Task input ::
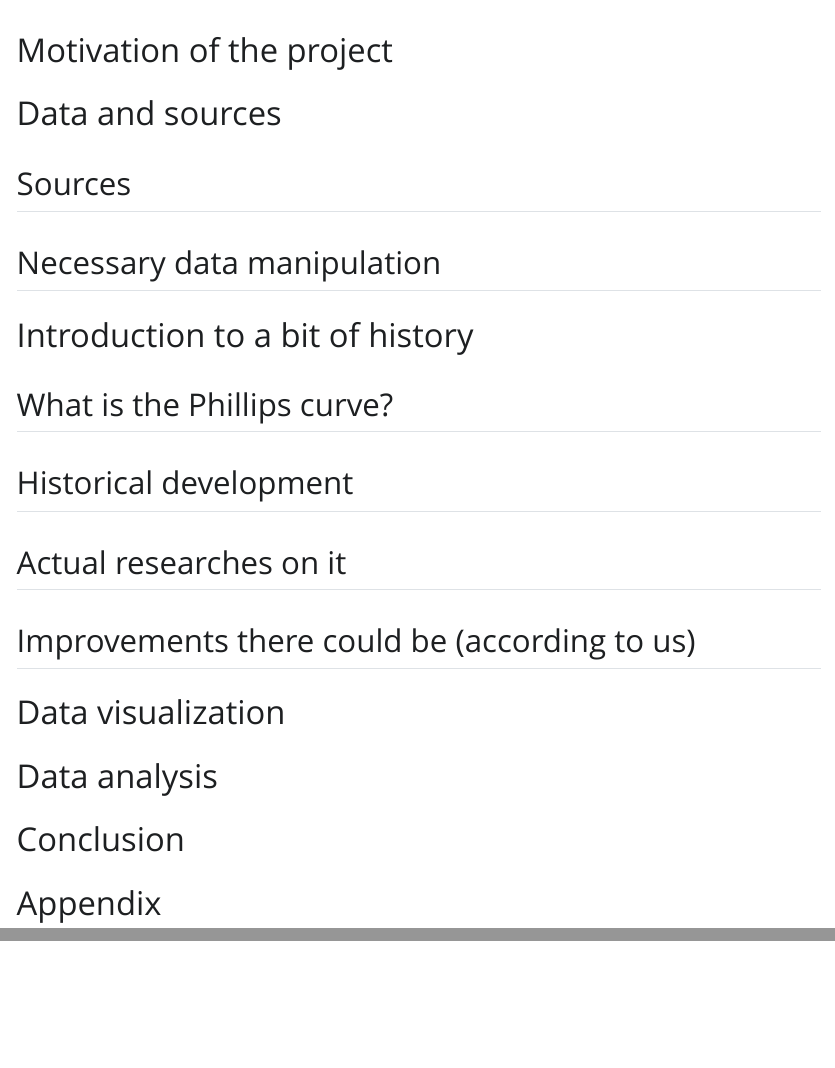
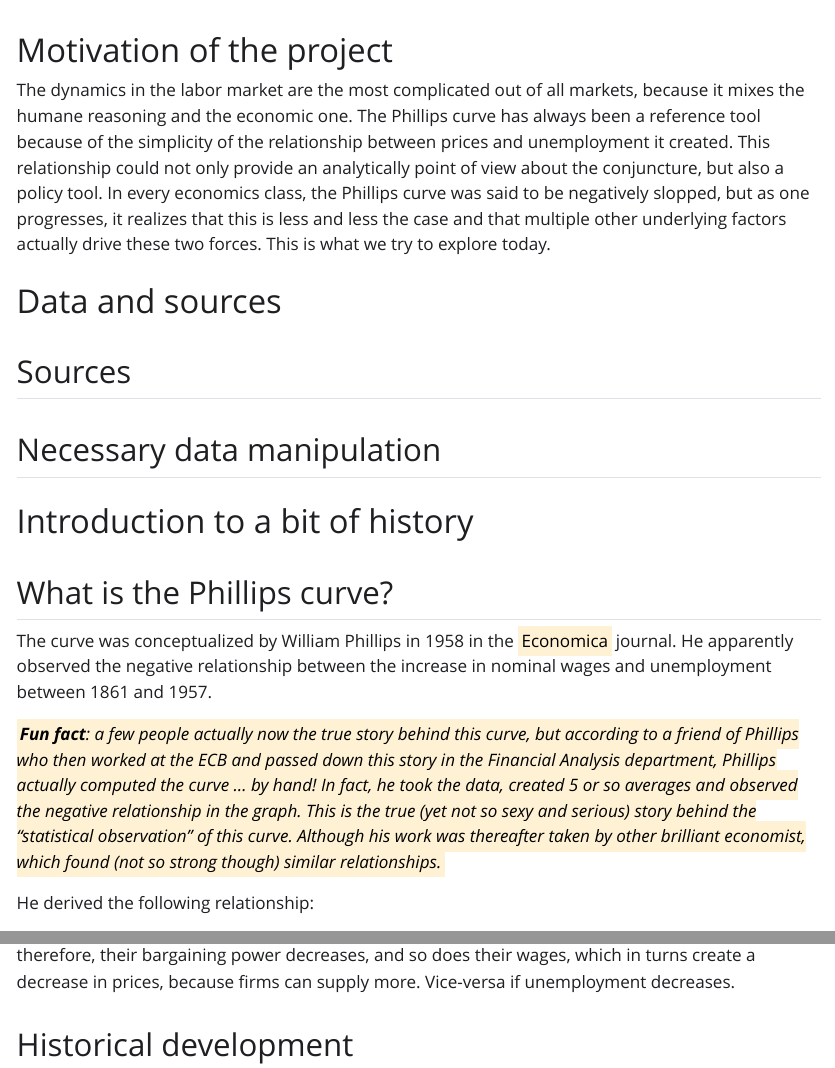
Before and after one commit to AdriMaze/Projet-Data-Management-Elisa-Adriel, a Quarto document (project.qmd): the page in a window 1100 px wide, from 60 px down, and a second part further down, joined at a grey line. The pictures show the output file project.html that the author committed with the source, opened offline; Quarto's library style sheets are replaced by a plain one without menus.

Commit message:
Update 8 nov.

```diff
--- a/project.qmd
+++ b/project.qmd
@@ -4,6 +4,9 @@ format: html
 ---
 
 # Motivation of the project
+
+The dynamics in the labor market are the most complicated out of all markets, because it mixes the humane reasoning and the economic one. The Phillips curve has always been a reference tool because of the simplicity of the relationship between prices and unemployment it created. This relationship could not only provide an analytically point of view about the conjuncture, but also a policy tool.
+In every economics class, the Phillips curve was said to be negatively slopped, but as one progresses, it realizes that this is less and less the case and that multiple other underlying factors actually drive these two forces. This is what we try to explore today.
 
 # Data and sources
 
@@ -14,6 +17,18 @@ format: html
 # Introduction to a bit of history
 
 ## What is the Phillips curve?
+
+The curve was conceptualized by William Phillips in 1958 in the [Economica]{.mark} journal. He apparently observed the negative relationship between the increase in nominal wages and unemployment between 1861 and 1957.
+
+*[**Fun fact**: a few people actually now the true story behind this curve, but according to a friend of Phillips who then worked at the ECB and passed down this story in the Financial Analysis department, Phillips actually computed the curve ... by hand! In fact, he took the data, created 5 or so averages and observed the negative relationship in the graph. This is the true (yet not so sexy and serious) story behind the "statistical observation" of this curve. Although his work was thereafter taken by other brilliant economist, which found (not so strong though) similar relationships.]{.mark}*
+
+He derived the following relationship:
+
+$$
+\frac{\Delta W}{W}=\alpha\cdot U^{-\beta}-\gamma
+$$
+Where $\frac{\Delta W}{W}$ represents the rate of change of nominal wages and $U \geq 0$ represents unemployment. The rest are parameters. This equation has a very practical theoretical reasoning which serves as a strong foundation for wage bargaining theory, which itself lies in the center of labor market economics. When unemployment increases, the firm has more "supply" of potential workers, therefore, their bargaining power decreases, and so does their wages, which in turns create a decrease in prices, because firms can supply more. Vice-versa if unemployment decreases.
+
 
 ## Historical development
 
```
Also changed, not shown: project.html.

Try it :: Repeat all of the records verbatim, leaving out the pictures.

Response to this exercise ::
Before and after one commit to AdriMaze/Projet-Data-Management-Elisa-Adriel, a Quarto document (project.qmd): the page in a window 1100 px wide, from 60 px down, and a second part further down, joined at a grey line. The pictures show the output file project.html that the author committed with the source, opened offline; Quarto's library style sheets are replaced by a plain one without menus.

Commit message:
Update 8 nov.

```diff
--- a/project.qmd
+++ b/project.qmd
@@ -4,6 +4,9 @@ format: html
 ---
 
 # Motivation of the project
+
+The dynamics in the labor market are the most complicated out of all markets, because it mixes the humane reasoning and the economic one. The Phillips curve has always been a reference tool because of the simplicity of the relationship between prices and unemployment it created. This relationship could not only provide an analytically point of view about the conjuncture, but also a policy tool.
+In every economics class, the Phillips curve was said to be negatively slopped, but as one progresses, it realizes that this is less and less the case and that multiple other underlying factors actually drive these two forces. This is what we try to explore today.
 
 # Data and sources
 
@@ -14,6 +17,18 @@ format: html
 # Introduction to a bit of history
 
 ## What is the Phillips curve?
+
+The curve was conceptualized by William Phillips in 1958 in the [Economica]{.mark} journal. He apparently observed the negative relationship between the increase in nominal wages and unemployment between 1861 and 1957.
+
+*[**Fun fact**: a few people actually now the true story behind this curve, but according to a friend of Phillips who then worked at the ECB and passed down this story in the Financial Analysis department, Phillips actually computed the curve ... by hand! In fact, he took the data, created 5 or so averages and observed the negative relationship in the graph. This is the true (yet not so sexy and serious) story behind the "statistical observation" of this curve. Although his work was thereafter taken by other brilliant economist, which found (not so strong though) similar relationships.]{.mark}*
+
+He derived the following relationship:
+
+$$
+\frac{\Delta W}{W}=\alpha\cdot U^{-\beta}-\gamma
+$$
+Where $\frac{\Delta W}{W}$ represents the rate of change of nominal wages and $U \geq 0$ represents unemployment. The rest are parameters. This equation has a very practical theoretical reasoning which serves as a strong foundation for wage bargaining theory, which itself lies in the center of labor market economics. When unemployment increases, the firm has more "supply" of potential workers, therefore, their bargaining power decreases, and so does their wages, which in turns create a decrease in prices, because firms can supply more. Vice-versa if unemployment decreases.
+
 
 ## Historical development
 
```
Also changed, not shown: project.html.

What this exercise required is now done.